BEGIN

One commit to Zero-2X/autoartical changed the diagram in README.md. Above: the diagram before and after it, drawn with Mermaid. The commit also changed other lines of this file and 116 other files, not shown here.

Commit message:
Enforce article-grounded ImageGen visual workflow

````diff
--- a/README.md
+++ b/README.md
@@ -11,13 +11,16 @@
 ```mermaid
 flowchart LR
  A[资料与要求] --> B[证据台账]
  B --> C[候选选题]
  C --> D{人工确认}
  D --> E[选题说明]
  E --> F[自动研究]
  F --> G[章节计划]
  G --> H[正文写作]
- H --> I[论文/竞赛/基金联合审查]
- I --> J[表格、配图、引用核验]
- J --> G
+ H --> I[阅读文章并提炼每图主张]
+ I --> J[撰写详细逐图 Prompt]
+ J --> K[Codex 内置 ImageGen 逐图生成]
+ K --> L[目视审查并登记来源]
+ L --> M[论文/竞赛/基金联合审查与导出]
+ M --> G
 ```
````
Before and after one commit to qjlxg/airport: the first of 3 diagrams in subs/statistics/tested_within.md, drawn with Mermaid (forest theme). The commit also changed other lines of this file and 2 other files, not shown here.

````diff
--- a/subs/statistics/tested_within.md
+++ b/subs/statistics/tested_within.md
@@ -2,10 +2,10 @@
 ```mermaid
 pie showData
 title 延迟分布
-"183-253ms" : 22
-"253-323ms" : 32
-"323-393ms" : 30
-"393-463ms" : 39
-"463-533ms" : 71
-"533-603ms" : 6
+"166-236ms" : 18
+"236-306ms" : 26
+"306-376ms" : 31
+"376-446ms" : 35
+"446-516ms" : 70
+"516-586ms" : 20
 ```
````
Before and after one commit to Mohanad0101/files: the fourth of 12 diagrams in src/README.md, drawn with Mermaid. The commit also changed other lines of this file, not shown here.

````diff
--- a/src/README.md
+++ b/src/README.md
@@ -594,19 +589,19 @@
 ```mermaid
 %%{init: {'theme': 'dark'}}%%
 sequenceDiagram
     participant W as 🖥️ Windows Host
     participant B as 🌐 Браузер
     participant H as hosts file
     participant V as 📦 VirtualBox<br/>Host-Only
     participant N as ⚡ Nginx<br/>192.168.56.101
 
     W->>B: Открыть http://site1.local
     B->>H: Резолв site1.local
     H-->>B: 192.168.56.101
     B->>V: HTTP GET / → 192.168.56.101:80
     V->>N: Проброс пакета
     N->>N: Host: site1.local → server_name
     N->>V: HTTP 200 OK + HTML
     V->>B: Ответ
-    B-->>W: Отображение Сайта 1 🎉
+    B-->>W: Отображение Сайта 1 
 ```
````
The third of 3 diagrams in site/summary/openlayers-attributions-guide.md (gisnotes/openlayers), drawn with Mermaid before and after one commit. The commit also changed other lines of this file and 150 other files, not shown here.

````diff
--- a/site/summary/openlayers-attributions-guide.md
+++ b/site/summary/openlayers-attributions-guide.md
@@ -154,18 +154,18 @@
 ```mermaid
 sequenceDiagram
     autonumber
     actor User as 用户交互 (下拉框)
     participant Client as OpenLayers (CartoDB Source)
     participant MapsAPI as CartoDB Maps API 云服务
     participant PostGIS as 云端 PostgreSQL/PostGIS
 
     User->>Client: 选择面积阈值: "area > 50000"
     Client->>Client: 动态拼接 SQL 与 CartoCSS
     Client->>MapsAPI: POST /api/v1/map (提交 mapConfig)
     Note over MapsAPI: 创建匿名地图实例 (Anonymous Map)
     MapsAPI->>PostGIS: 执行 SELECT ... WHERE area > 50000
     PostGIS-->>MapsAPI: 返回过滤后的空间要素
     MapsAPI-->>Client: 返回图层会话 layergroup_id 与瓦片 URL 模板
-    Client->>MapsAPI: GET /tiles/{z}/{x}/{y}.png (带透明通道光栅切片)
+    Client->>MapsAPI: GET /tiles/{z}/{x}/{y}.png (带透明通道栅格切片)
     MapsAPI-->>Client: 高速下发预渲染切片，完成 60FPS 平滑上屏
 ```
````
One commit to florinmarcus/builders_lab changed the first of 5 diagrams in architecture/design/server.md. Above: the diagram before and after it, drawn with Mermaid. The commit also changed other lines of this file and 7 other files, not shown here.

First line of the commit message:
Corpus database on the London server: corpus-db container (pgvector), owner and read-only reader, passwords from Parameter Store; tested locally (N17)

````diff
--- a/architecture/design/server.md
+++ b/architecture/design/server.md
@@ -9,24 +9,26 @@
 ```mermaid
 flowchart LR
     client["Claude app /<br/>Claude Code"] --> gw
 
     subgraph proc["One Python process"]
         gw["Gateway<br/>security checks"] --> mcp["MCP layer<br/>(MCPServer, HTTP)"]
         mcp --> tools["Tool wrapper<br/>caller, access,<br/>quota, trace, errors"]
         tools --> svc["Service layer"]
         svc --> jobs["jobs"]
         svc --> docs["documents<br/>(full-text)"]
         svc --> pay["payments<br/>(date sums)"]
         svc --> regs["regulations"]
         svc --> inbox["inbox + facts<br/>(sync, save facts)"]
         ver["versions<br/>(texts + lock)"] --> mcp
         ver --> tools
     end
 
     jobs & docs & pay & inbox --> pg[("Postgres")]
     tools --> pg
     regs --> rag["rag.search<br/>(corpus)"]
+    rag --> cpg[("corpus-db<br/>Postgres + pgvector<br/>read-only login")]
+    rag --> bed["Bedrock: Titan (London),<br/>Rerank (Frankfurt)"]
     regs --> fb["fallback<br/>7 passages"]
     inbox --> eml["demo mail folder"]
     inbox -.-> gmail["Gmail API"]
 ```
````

END

- _What this task involves_: Each line containing the word "CartoDB" needs to be copied from the data above.

- _Solution for this task_:
     participant Client as OpenLayers (CartoDB Source)
     participant MapsAPI as CartoDB Maps API 云服务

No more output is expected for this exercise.